=== Begin Enclosure ===

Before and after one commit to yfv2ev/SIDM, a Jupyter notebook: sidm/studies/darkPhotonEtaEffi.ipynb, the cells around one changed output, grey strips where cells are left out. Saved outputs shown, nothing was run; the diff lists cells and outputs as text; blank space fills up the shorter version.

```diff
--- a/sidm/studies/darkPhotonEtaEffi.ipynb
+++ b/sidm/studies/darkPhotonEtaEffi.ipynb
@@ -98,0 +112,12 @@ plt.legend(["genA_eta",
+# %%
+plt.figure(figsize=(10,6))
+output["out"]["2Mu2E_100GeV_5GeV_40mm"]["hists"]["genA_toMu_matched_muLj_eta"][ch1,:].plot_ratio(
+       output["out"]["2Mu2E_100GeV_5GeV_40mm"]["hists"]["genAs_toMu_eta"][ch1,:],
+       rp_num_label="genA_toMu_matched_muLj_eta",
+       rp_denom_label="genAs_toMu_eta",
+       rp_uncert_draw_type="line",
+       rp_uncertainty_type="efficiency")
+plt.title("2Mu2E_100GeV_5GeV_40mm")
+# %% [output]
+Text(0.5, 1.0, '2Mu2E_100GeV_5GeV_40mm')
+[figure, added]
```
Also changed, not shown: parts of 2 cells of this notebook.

=== End Enclosure ===

* Task details:
Wherever the string "ipynb" appears in the entries above, list that line.

* Answer box:
Before and after one commit to yfv2ev/SIDM, a Jupyter notebook: sidm/studies/darkPhotonEtaEffi.ipynb, the cells around one changed output, grey strips where cells are left out. Saved outputs shown, nothing was run; the diff lists cells and outputs as text; blank space fills up the shorter version.
--- a/sidm/studies/darkPhotonEtaEffi.ipynb
+++ b/sidm/studies/darkPhotonEtaEffi.ipynb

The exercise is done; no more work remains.